Keep every word of the entries and print them exactly; the pictures stay out.
╭─ Source records
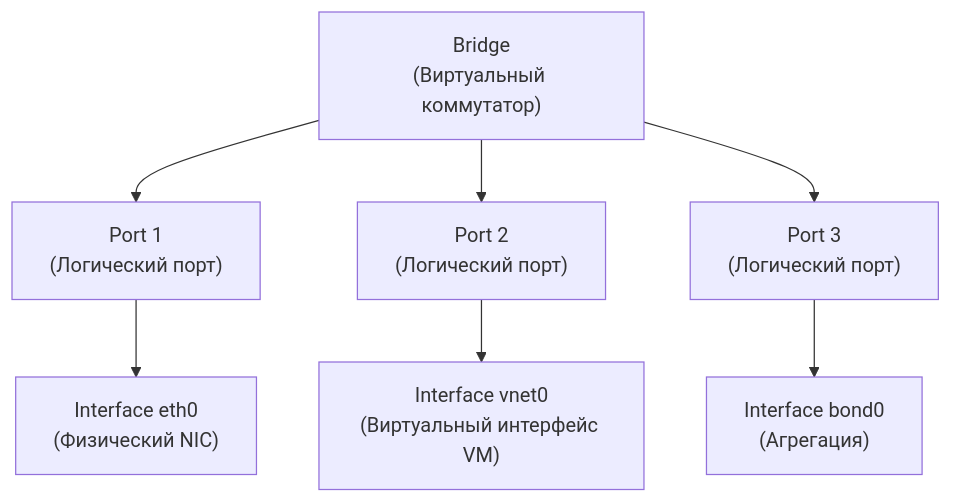
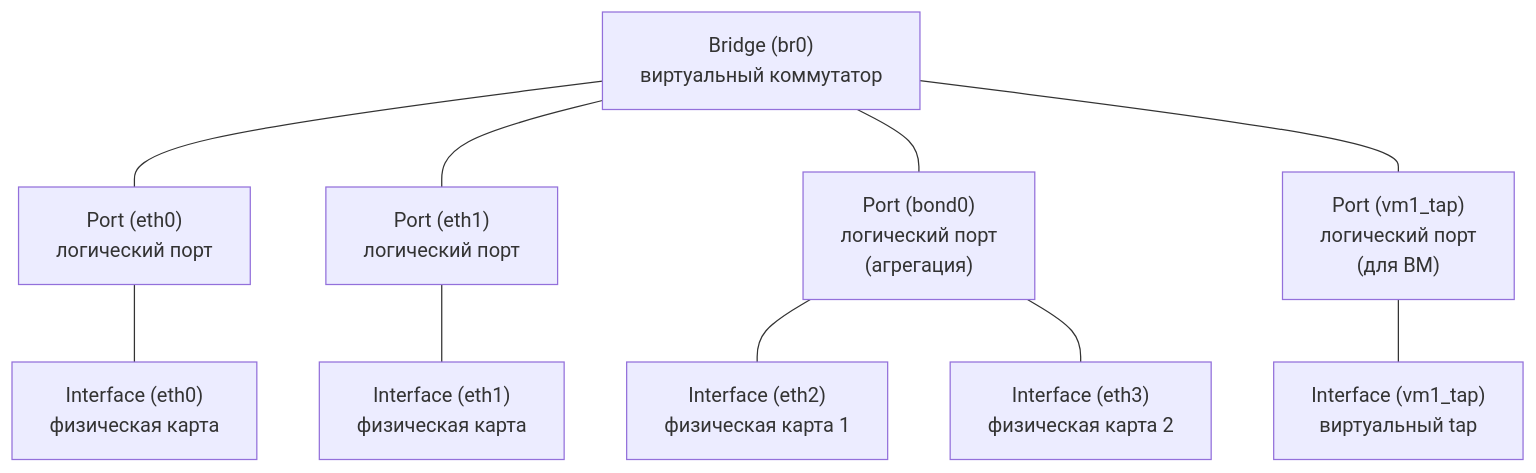
One commit to Dzhambulat-Kagermanov/obsidian-ggkit-C1.23.41 changed the diagram in ПМ.02 Организация сетевого администрирования операционных систем/7. Настройка коммутации через OpenvSwitch.md. Above: the diagram before and after it, drawn with Mermaid. The commit also changed other lines of this file, not shown here.

Commit message:
vault backup: 2026-10-06 23:14:28

````diff
--- a/ПМ.02 Организация сетевого администрирования операционных систем/7. Настройка коммутации через OpenvSwitch.md
+++ b/ПМ.02 Организация сетевого администрирования операционных систем/7. Настройка коммутации через OpenvSwitch.md
@@ -8,19 +30,26 @@
 ```mermaid
 graph TD
-  BR["Bridge<br/>(Виртуальный коммутатор)"]
-  P1["Port 1<br/>(Логический порт)"]
-  P2["Port 2<br/>(Логический порт)"]
-  P3["Port 3<br/>(Логический порт)"]
+  BR["Bridge (br0)<br/> виртуальный коммутатор"]
   
-  I1["Interface eth0<br/>(Физический NIC)"]
-  I2["Interface vnet0<br/>(Виртуальный интерфейс VM)"]
-  I3["Interface bond0<br/>(Агрегация)"]
+  P1["Port (eth0)<br/> логический порт"]
+  P2["Port (eth1)<br/> логический порт"]
+  P3["Port (bond0)<br/> логический порт<br/>(агрегация)"]
+  P4["Port (vm1_tap)<br/> логический порт<br/>(для ВМ)"]
   
-  BR --> P1
-  BR --> P2
-  BR --> P3
+  I1["Interface (eth0)<br/> физическая карта"]
+  I2["Interface (eth1)<br/> физическая карта"]
+  I3["Interface (eth2)<br/> физическая карта 1"]
+  I4["Interface (eth3)<br/> физическая карта 2"]
+  I5["Interface (vm1_tap)<br/> виртуальный tap"]
   
-  P1 --> I1
-  P2 --> I2
-  P3 --> I3
+  BR --- P1
+  BR --- P2
+  BR --- P3
+  BR --- P4
+  
+  P1 --- I1
+  P2 --- I2
+  P3 --- I3
+  P3 --- I4
+  P4 --- I5
 ```
````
╰─
Solution to this problem
One commit to Dzhambulat-Kagermanov/obsidian-ggkit-C1.23.41 changed the diagram in ПМ.02 Организация сетевого администрирования операционных систем/7. Настройка коммутации через OpenvSwitch.md. Above: the diagram before and after it, drawn with Mermaid. The commit also changed other lines of this file, not shown here.

Commit message:
vault backup: 2026-10-06 23:14:28

````diff
--- a/ПМ.02 Организация сетевого администрирования операционных систем/7. Настройка коммутации через OpenvSwitch.md
+++ b/ПМ.02 Организация сетевого администрирования операционных систем/7. Настройка коммутации через OpenvSwitch.md
@@ -8,19 +30,26 @@
 ```mermaid
 graph TD
-  BR["Bridge<br/>(Виртуальный коммутатор)"]
-  P1["Port 1<br/>(Логический порт)"]
-  P2["Port 2<br/>(Логический порт)"]
-  P3["Port 3<br/>(Логический порт)"]
+  BR["Bridge (br0)<br/> виртуальный коммутатор"]
   
-  I1["Interface eth0<br/>(Физический NIC)"]
-  I2["Interface vnet0<br/>(Виртуальный интерфейс VM)"]
-  I3["Interface bond0<br/>(Агрегация)"]
+  P1["Port (eth0)<br/> логический порт"]
+  P2["Port (eth1)<br/> логический порт"]
+  P3["Port (bond0)<br/> логический порт<br/>(агрегация)"]
+  P4["Port (vm1_tap)<br/> логический порт<br/>(для ВМ)"]
   
-  BR --> P1
-  BR --> P2
-  BR --> P3
+  I1["Interface (eth0)<br/> физическая карта"]
+  I2["Interface (eth1)<br/> физическая карта"]
+  I3["Interface (eth2)<br/> физическая карта 1"]
+  I4["Interface (eth3)<br/> физическая карта 2"]
+  I5["Interface (vm1_tap)<br/> виртуальный tap"]
   
-  P1 --> I1
-  P2 --> I2
-  P3 --> I3
+  BR --- P1
+  BR --- P2
+  BR --- P3
+  BR --- P4
+  
+  P1 --- I1
+  P2 --- I2
+  P3 --- I3
+  P3 --- I4
+  P4 --- I5
 ```
````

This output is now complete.